It’s that time of year when the Norse gods and goddesses gather in Poulsbo, Washington to celebrate Viking Fest. When Chad and I heard there was a festival called Viking Fest, we knew we had to check it out.
Along with our friend William, we traveled over to the Kitsap Peninsula (via the ferry to Bainbridge Island)
driving north and then west to the town of Poulsbo. Poulsbo is a gem of the PacWest – a truly Scandinavian town nestled on the banks of Liberty Bay.
Poulsbo is so Scandinavian, the town’s annual events include things like “The Sons of Norway Annual Lutefisk Feed,” “Julefest,” and of course “Viking Fest.”
Viking Fest, according to the Poulsbo Chamber of Commerce, is designed to “celebrate Poulsbo’s Proud Norwegian Heritage.” Why not? Even though I’m of Danish descent, I figured…close enough, right?
Viking Fest is a 3 day extravaganza Friday – Sunday.
The year we first experienced Viking Fest, we arrived in town and the first person we saw was this awesome Viking, hanging out at the local pub.
It turns out he was a character in the Viking Fest Murder Mystery, which was solved that day by one of the Viking Fest visitors. This Viking definitely won “best costume,” in my opinion.
We headed over to Liberty Bay to view the Viking Fest Stand Up Paddleboard Races. (I’m sure there were SUPs in Viking times, right?)
I was really hoping the contestant paddlers would be wearing Viking hats, but unfortunately no one got that memo.
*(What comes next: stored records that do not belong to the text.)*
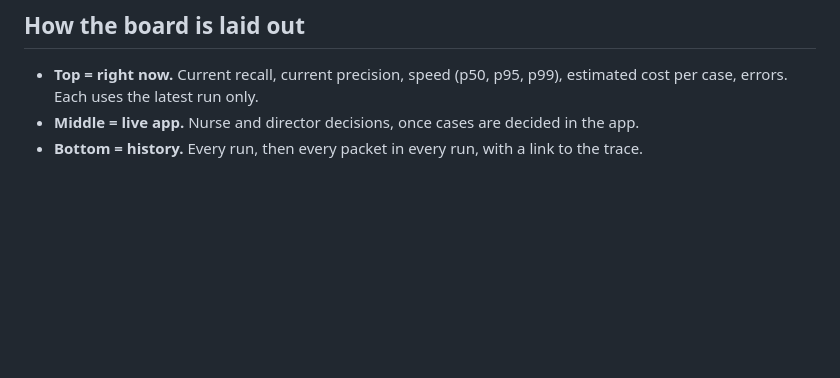
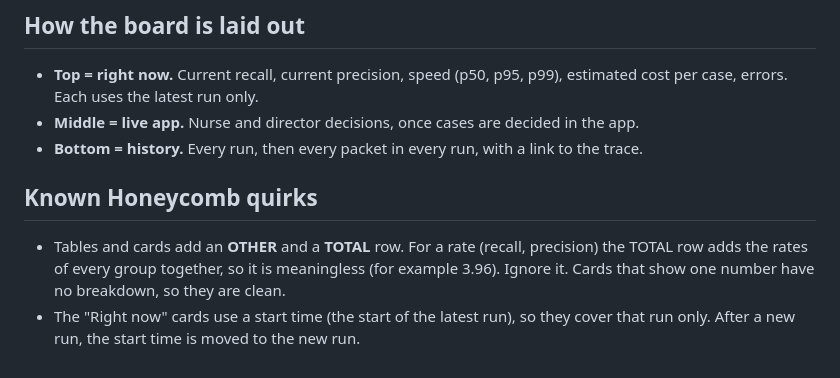
Before and after one commit to nishamishra12/humana-pa-prototype, a Markdown page: docs/OBSERVABILITY.md, the part around the change. Rendered like a GitHub page; blank space fills up the shorter version.

Commit message:
Note Honeycomb quirks
Co-Authored-By: Claude Sonnet 5.5 <noreply@anthropic.com>

```diff
--- a/docs/OBSERVABILITY.md
+++ b/docs/OBSERVABILITY.md
@@ -63,3 +63,8 @@ The board shows this name in the first column of every history table. A run with
 - **Top = right now.** Current recall, current precision, speed (p50, p95, p99), estimated cost per case, errors. Each uses the latest run only.
 - **Middle = live app.** Nurse and director decisions, once cases are decided in the app.
 - **Bottom = history.** Every run, then every packet in every run, with a link to the trace.
+
+## Known Honeycomb quirks
+
+- Tables and cards add an **OTHER** and a **TOTAL** row. For a rate (recall, precision) the TOTAL row adds the rates of every group together, so it is meaningless (for example 3.96). Ignore it. Cards that show one number have no breakdown, so they are clean.
+- The "Right now" cards use a start time (the start of the latest run), so they cover that run only. After a new run, the start time is moved to the new run.
```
Still it was fun to cheer on the paddlers as they raced around the bay.
We then explored the Viking Village which was set up in the American Legion Waterfront Park. There were Viking tents, antique artifacts such as swords, pelts, gristmills (also known as “Norse Wheels”), and other items of everyday Viking life as it would have been in 1500 A.D.
At the Village, people in Viking costumes were on hand to explain the collections and they let us try grinding grain in the gristmill.
There were food booths featuring local cuisines (most of which were not very Norwegian, but they satisfied the hungry crowd).
There was a nice carnival area with games and rides – complete with our favorite death-defying ride The Zipper.
We had just eaten some Vikiing Donuts (seriously large glazed donuts from the local Scandinavian bakery, Sluys’ Bakery),
so we didn’t want to risk a ride on the Zipper, but we enjoyed watching others on the ride as they screamed and hollered in sheer glee/terror.
We returned to the American Legion Waterfront Park for more Viking fun – a Donut-Eating Contest sponsored by none other than Sluys’ Bakery.
The crowds lined up to watch people of all ages try to consume as many donuts as possible in a 2-minute time frame. Actually, there were so many contestants, that Viking Fest held heats of different age ranges for this contest. Having only witnessed food-eating contests on television, the live event was fascinating to watch.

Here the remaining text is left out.